**What you have to do**
Take the entries that follow and write them out again, word for word.

[Records from a data source]
★ ★ ★ ★ ★

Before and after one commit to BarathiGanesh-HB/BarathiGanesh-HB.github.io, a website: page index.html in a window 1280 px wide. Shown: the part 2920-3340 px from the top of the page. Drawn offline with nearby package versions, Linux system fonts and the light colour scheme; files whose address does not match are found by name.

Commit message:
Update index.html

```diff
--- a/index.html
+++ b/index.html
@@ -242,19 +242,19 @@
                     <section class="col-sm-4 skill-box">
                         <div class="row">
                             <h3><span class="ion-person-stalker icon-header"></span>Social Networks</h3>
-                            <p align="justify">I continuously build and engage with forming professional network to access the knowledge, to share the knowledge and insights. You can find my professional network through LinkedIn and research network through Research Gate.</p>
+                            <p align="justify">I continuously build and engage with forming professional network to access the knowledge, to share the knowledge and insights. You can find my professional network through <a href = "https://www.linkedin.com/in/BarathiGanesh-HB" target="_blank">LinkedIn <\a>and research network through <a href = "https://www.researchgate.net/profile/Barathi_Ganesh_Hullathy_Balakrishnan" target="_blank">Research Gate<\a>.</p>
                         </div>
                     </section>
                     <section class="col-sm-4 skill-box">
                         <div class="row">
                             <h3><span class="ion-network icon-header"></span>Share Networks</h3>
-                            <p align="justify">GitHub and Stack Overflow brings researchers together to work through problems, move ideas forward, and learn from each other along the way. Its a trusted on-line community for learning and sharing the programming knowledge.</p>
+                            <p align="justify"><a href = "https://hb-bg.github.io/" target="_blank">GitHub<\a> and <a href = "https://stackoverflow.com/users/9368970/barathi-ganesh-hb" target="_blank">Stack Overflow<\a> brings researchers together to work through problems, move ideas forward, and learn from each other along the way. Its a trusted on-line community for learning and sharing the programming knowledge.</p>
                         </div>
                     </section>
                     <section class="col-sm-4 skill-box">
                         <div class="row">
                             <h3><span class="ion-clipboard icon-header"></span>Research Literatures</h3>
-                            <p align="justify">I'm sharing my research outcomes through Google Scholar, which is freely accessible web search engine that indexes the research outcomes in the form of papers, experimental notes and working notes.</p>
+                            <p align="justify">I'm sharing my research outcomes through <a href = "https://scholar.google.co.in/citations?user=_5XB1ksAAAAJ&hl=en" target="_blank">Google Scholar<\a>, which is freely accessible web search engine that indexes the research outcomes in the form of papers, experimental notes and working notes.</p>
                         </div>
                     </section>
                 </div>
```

★ ★ ★ ★ ★

**Answer for the task**
Before and after one commit to BarathiGanesh-HB/BarathiGanesh-HB.github.io, a website: page index.html in a window 1280 px wide. Shown: the part 2920-3340 px from the top of the page. Drawn offline with nearby package versions, Linux system fonts and the light colour scheme; files whose address does not match are found by name.

Commit message:
Update index.html

```diff
--- a/index.html
+++ b/index.html
@@ -242,19 +242,19 @@
                     <section class="col-sm-4 skill-box">
                         <div class="row">
                             <h3><span class="ion-person-stalker icon-header"></span>Social Networks</h3>
-                            <p align="justify">I continuously build and engage with forming professional network to access the knowledge, to share the knowledge and insights. You can find my professional network through LinkedIn and research network through Research Gate.</p>
+                            <p align="justify">I continuously build and engage with forming professional network to access the knowledge, to share the knowledge and insights. You can find my professional network through <a href = "https://www.linkedin.com/in/BarathiGanesh-HB" target="_blank">LinkedIn <\a>and research network through <a href = "https://www.researchgate.net/profile/Barathi_Ganesh_Hullathy_Balakrishnan" target="_blank">Research Gate<\a>.</p>
                         </div>
                     </section>
                     <section class="col-sm-4 skill-box">
                         <div class="row">
                             <h3><span class="ion-network icon-header"></span>Share Networks</h3>
-                            <p align="justify">GitHub and Stack Overflow brings researchers together to work through problems, move ideas forward, and learn from each other along the way. Its a trusted on-line community for learning and sharing the programming knowledge.</p>
+                            <p align="justify"><a href = "https://hb-bg.github.io/" target="_blank">GitHub<\a> and <a href = "https://stackoverflow.com/users/9368970/barathi-ganesh-hb" target="_blank">Stack Overflow<\a> brings researchers together to work through problems, move ideas forward, and learn from each other along the way. Its a trusted on-line community for learning and sharing the programming knowledge.</p>
                         </div>
                     </section>
                     <section class="col-sm-4 skill-box">
                         <div class="row">
                             <h3><span class="ion-clipboard icon-header"></span>Research Literatures</h3>
-                            <p align="justify">I'm sharing my research outcomes through Google Scholar, which is freely accessible web search engine that indexes the research outcomes in the form of papers, experimental notes and working notes.</p>
+                            <p align="justify">I'm sharing my research outcomes through <a href = "https://scholar.google.co.in/citations?user=_5XB1ksAAAAJ&hl=en" target="_blank">Google Scholar<\a>, which is freely accessible web search engine that indexes the research outcomes in the form of papers, experimental notes and working notes.</p>
                         </div>
                     </section>
                 </div>
```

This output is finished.